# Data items
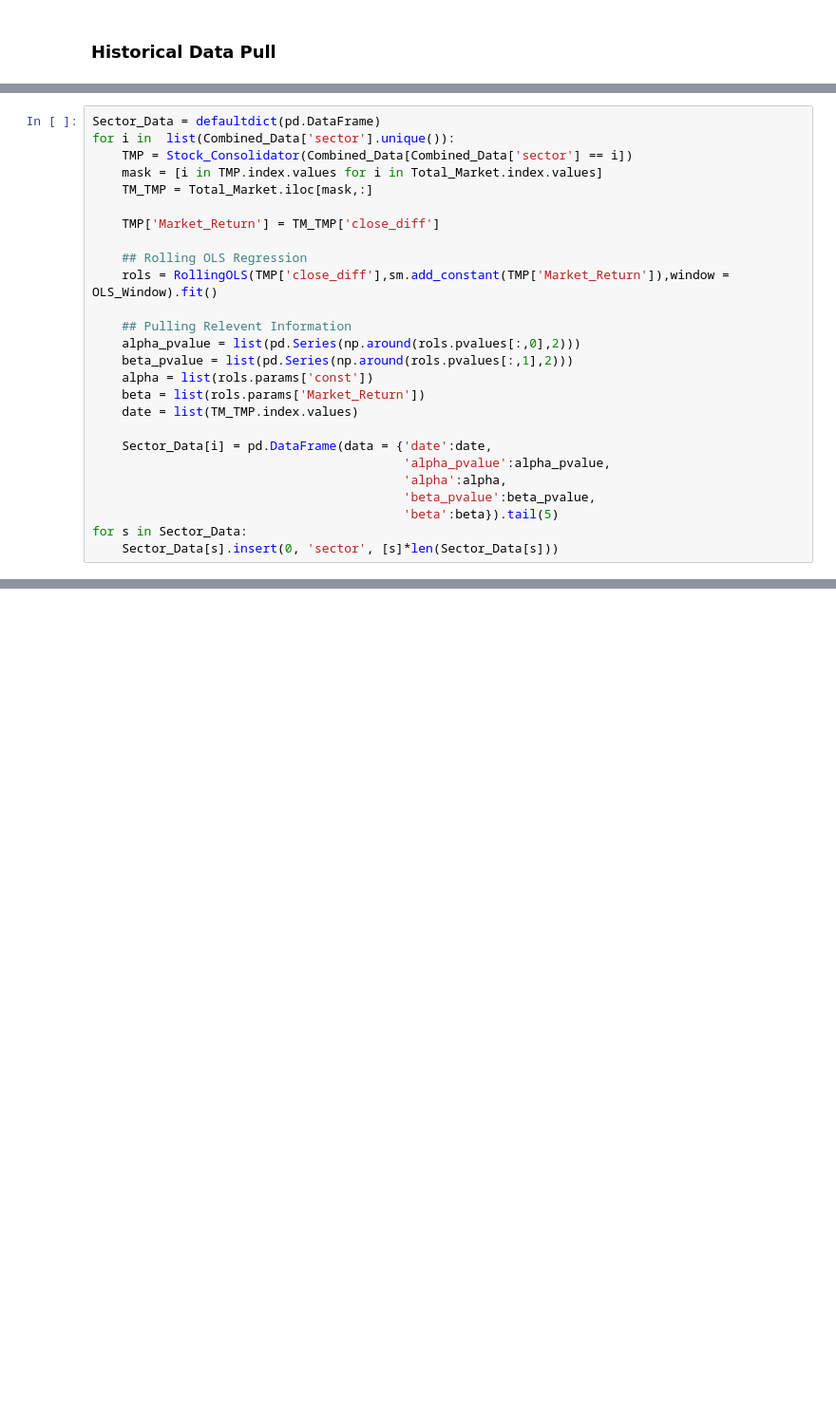
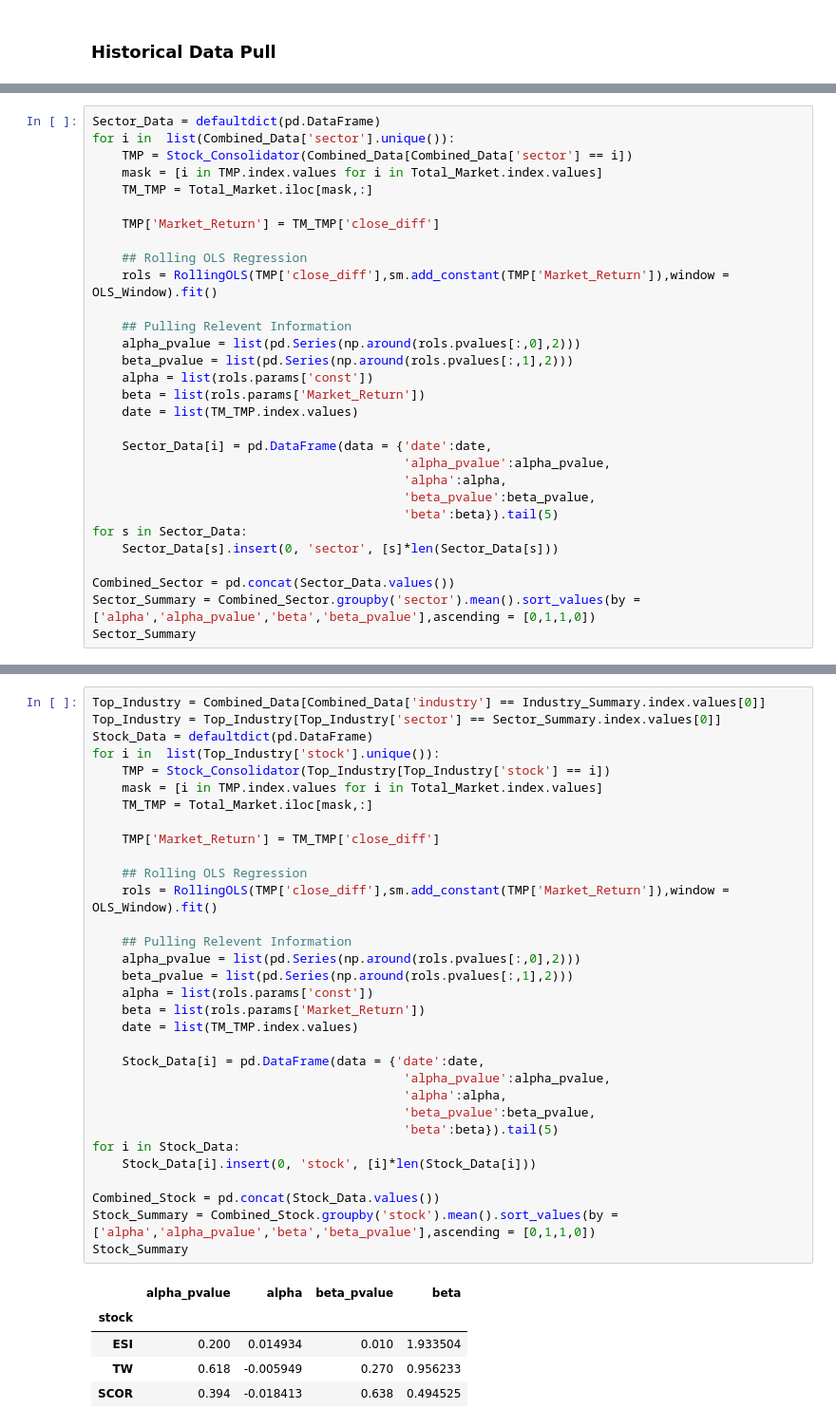
Before and after one commit to webclinic017/Stock-Strategy-Exploration, a Jupyter notebook: Python/Alpaca.ipynb, the cells around one changed output, grey strips where cells are left out. Shown: that part at 95% size. Drawn from its saved outputs; the diff is of its cells as text; blank space fills up the shorter version.

Commit message:
Finished down to the stock level

```diff
--- a/Python/Alpaca.ipynb
+++ b/Python/Alpaca.ipynb
@@ -162,3 +169,7 @@ for i in  list(Combined_Data['sector'].unique()):
                                           'beta':beta}).tail(5)
 for s in Sector_Data:
     Sector_Data[s].insert(0, 'sector', [s]*len(Sector_Data[s]))
+
+Combined_Sector = pd.concat(Sector_Data.values())
+Sector_Summary = Combined_Sector.groupby('sector').mean().sort_values(by = ['alpha','alpha_pvalue','beta','beta_pvalue'],ascending = [0,1,1,0])
+Sector_Summary
@@ -184,0 +233,38 @@ Combined_Sector.groupby('sector').mean().sort_values(by = ['alpha','alpha_pvalue
+# %%
+Top_Industry = Combined_Data[Combined_Data['industry'] == Industry_Summary.index.values[0]]
+Top_Industry = Top_Industry[Top_Industry['sector'] == Sector_Summary.index.values[0]]
+Stock_Data = defaultdict(pd.DataFrame)
+for i in  list(Top_Industry['stock'].unique()):
+    TMP = Stock_Consolidator(Top_Industry[Top_Industry['stock'] == i])
+    mask = [i in TMP.index.values for i in Total_Market.index.values]
+    TM_TMP = Total_Market.iloc[mask,:]
+
+    TMP['Market_Return'] = TM_TMP['close_diff']
+
+    ## Rolling OLS Regression
+    rols = RollingOLS(TMP['close_diff'],sm.add_constant(TMP['Market_Return']),window = OLS_Window).fit()
+
+    ## Pulling Relevent Information
+    alpha_pvalue = list(pd.Series(np.around(rols.pvalues[:,0],2)))
+    beta_pvalue = list(pd.Series(np.around(rols.pvalues[:,1],2)))
+    alpha = list(rols.params['const'])
+    beta = list(rols.params['Market_Return'])
+    date = list(TM_TMP.index.values)
+
+    Stock_Data[i] = pd.DataFrame(data = {'date':date,
+                                          'alpha_pvalue':alpha_pvalue,
+                                          'alpha':alpha,
+                                          'beta_pvalue':beta_pvalue,
+                                          'beta':beta}).tail(5)
+for i in Stock_Data:
+    Stock_Data[i].insert(0, 'stock', [i]*len(Stock_Data[i]))
+
+Combined_Stock = pd.concat(Stock_Data.values())
+Stock_Summary = Combined_Stock.groupby('stock').mean().sort_values(by = ['alpha','alpha_pvalue','beta','beta_pvalue'],ascending = [0,1,1,0])
+Stock_Summary
+# %% [output]
+|  | alpha_pvalue | alpha | beta_pvalue | beta |
+| stock |  |  |  |  |
+| ESI | 0.200 | 0.014934 | 0.010 | 1.933504 |
+| TW | 0.618 | -0.005949 | 0.270 | 0.956233 |
+| SCOR | 0.394 | -0.018413 | 0.638 | 0.494525 |
```
Also changed, not shown: parts of 13 cells of this notebook.
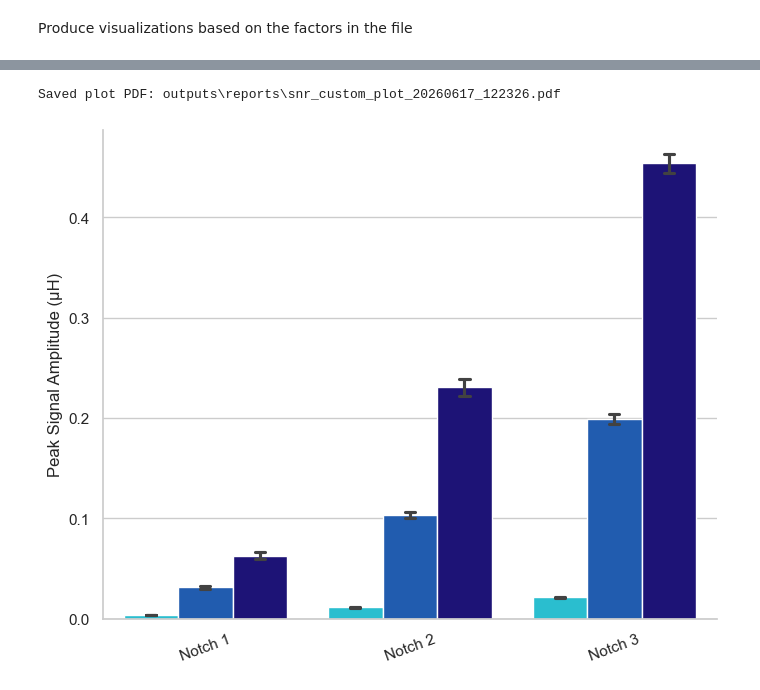
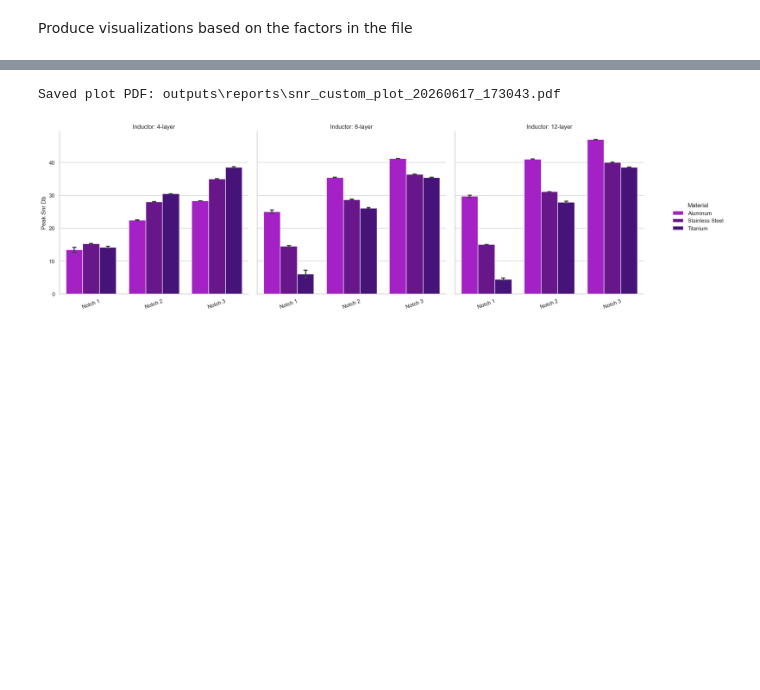
Before and after one commit to Animal-Inspired-Motion-And-Robotics-Lab/ldcscanner, a Jupyter notebook: SNR_Interactive_Analysis.ipynb, the cells around one changed output, grey strips where cells are left out. Saved outputs shown, nothing was run; the diff lists cells and outputs as text; code cells hidden in the pictures; blank space fills up the shorter version.

Commit message:
Plot output updates for the paper

```diff
--- a/SNR_Interactive_Analysis.ipynb
+++ b/SNR_Interactive_Analysis.ipynb
@@ -32,7 +32,8 @@ PICK_MOST_RECENT_FROM_GLOB = True
 
 #For EC-ECLAIR Paper, use these CSV files:
 #Stacking Inductors Experiment (aluminum only):
-#ldcscanner/outputs/comparing_inductor_stacks/snr_per_crack_20260514_205412
+#DO NOT USE ldcscanner/outputs/comparing_inductor_stacks/snr_per_crack_20260514_205412 OLD DO NOT USE
+#ldcscanner\outputs\material-frequency-alum-only\snr_per_crack_20260525_132600
 
 #Changing frequencies by changing C_S (aluminum only):
 #ldcscanner\outputs\comparing_capacitors_8layer\snr_per_crack_20260528_162446
@@ -138,9 +139,19 @@ keep_columns = [
 ]
 per_crack_df = per_crack_df[[c for c in keep_columns if c in per_crack_df.columns]]
 
+#CORRECT TYPO
+#In the recorded data, the 1.6MHz condition was accidentally labeled 2.4MHz. Correcting:
+per_crack_df.loc[per_crack_df['Frequency'] == '2.4', 'Frequency'] = '1.6'
+
 print("Added factor-group columns: Material, Frequency, Inductor; SNR kept in dB")
 print("per_crack_df shape:", per_crack_df.shape)
 display(per_crack_df.head(50))
+
+#FOR EXPERIMENT 1 ONLY: Assign Inductor names based on frequency
+per_crack_df['Inductor'] = per_crack_df['Inductor'].astype(str)  # Ensure it's a string type for assignment
+per_crack_df.loc[per_crack_df['Frequency'] == '3.2', 'Inductor'] = '4-layer (3.2MHz)'
+per_crack_df.loc[per_crack_df['Frequency'] == '1.6', 'Inductor'] = '8-layer (1.6MHz)'
+per_crack_df.loc[per_crack_df['Frequency'] == '1.1', 'Inductor'] = '12-layer (1.1MHz)'
 # %% [output]
 Added factor-group columns: Material, Frequency, Inductor; SNR kept in dB
 per_crack_df shape: (54, 11)
@@ -192,23 +203,23 @@ def notch_label(text):
 
 # Choose what to plot here.
 # GROUP_BY = x-axis, CLUSTER_BY = legend/hue, FACET_BY = column facets.
-GROUP_BY = "Crack"      # Examples: "Material", "Frequency", "Inductor", "Crack"
-CLUSTER_BY = "Inductor"     # Set to None to disable clustering.
-FACET_BY = None   # Set to None to disable faceting.
+GROUP_BY = "Crack"      # Examples: "Material", "Frequency", "Inductor", "Notch"
+CLUSTER_BY = "Material"     # Set to None to disable clustering.
+FACET_BY = "Inductor"   # Set to None to disable faceting.
 SHOW_PLOT_TITLE = False   # Set to False to hide the plot title.
 MANUAL_PLOT_TITLE = None  # Set a custom title string to override auto-generated plot title.
-VALUE_COL = "peak_signal_amplitude"
-Y_AXIS_LABEL_OVERRIDE = "Peak Signal Amplitude (μH)"  # Optional: set custom y-axis label text, or set to False
+VALUE_COL = "peak_snr_db"
+Y_AXIS_LABEL_OVERRIDE = False  # Optional: set custom y-axis label text, or set to False
 PLOT_KIND = "bar"        # bar, box, violin, strip, swarm
 ESTIMATOR = "mean"       # Used for bar-like plots.
 ERRORBAR = "sd"          # Used for bar-like plots.
 CAPSIZE = 0.15
 ROTATE_X_LABELS = 20
 SAVE_PDF = True
-PDF_WIDTH_IN = 10       # Example: 10.0 for fixed PDF width in inches.
+PDF_WIDTH_IN = 20       # Example: 10.0 for fixed PDF width in inches.
 PDF_HEIGHT_IN = 6      # Example: 6.0 for fixed PDF height in inches.
 LEGEND_OUTSIDE = False   # Set to True to place legend outside the facet grid.
-SUPPRESS_LEGEND = True  # Set to True to hide the legend.
+SUPPRESS_LEGEND = False  # Set to True to hide the legend.
 LEGEND_ANCHOR_X = 1.0   # Horizontal anchor for outside legend.
 LEGEND_ANCHOR_Y = 0.5   # Vertical anchor for outside legend.
 LEGEND_FIG_RIGHT = 0.9  # Right subplot boundary; larger value means less extra right padding.
@@ -354,8 +365,9 @@ else:
 plot_summary_df["peak_snr_mean"] = plot_summary_df["peak_snr_mean"].round(2)
 plot_summary_df["peak_snr_std"] = plot_summary_df["peak_snr_std"].round(2)
 plot_summary_df["peak_snr_mean_std"] = plot_summary_df.apply(
-    lambda row: f"{row['peak_snr_mean']:.2f} +/- {row['peak_snr_std']:.2f}",
+    lambda row: f"{row['peak_snr_mean']:.1f} \\pm {row['peak_snr_std']:.2f}",
     axis=1,
+
 )
 
 display(plot_summary_df)
@@ -468,2 +487,2 @@ plt.show()
-Saved plot PDF: outputs\reports\snr_custom_plot_20260617_122326.pdf
+Saved plot PDF: outputs\reports\snr_custom_plot_20260617_173043.pdf
-[figure, old version]
+[figure, new version]
```
Also changed, not shown: parts of 2 cells of this notebook, 19 other files.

# Brief
Every line of the records that includes the word "Alpaca" should be gathered.

# Answer section
Before and after one commit to webclinic017/Stock-Strategy-Exploration, a Jupyter notebook: Python/Alpaca.ipynb, the cells around one changed output, grey strips where cells are left out. Shown: that part at 95% size. Drawn from its saved outputs; the diff is of its cells as text; blank space fills up the shorter version.
--- a/Python/Alpaca.ipynb
+++ b/Python/Alpaca.ipynb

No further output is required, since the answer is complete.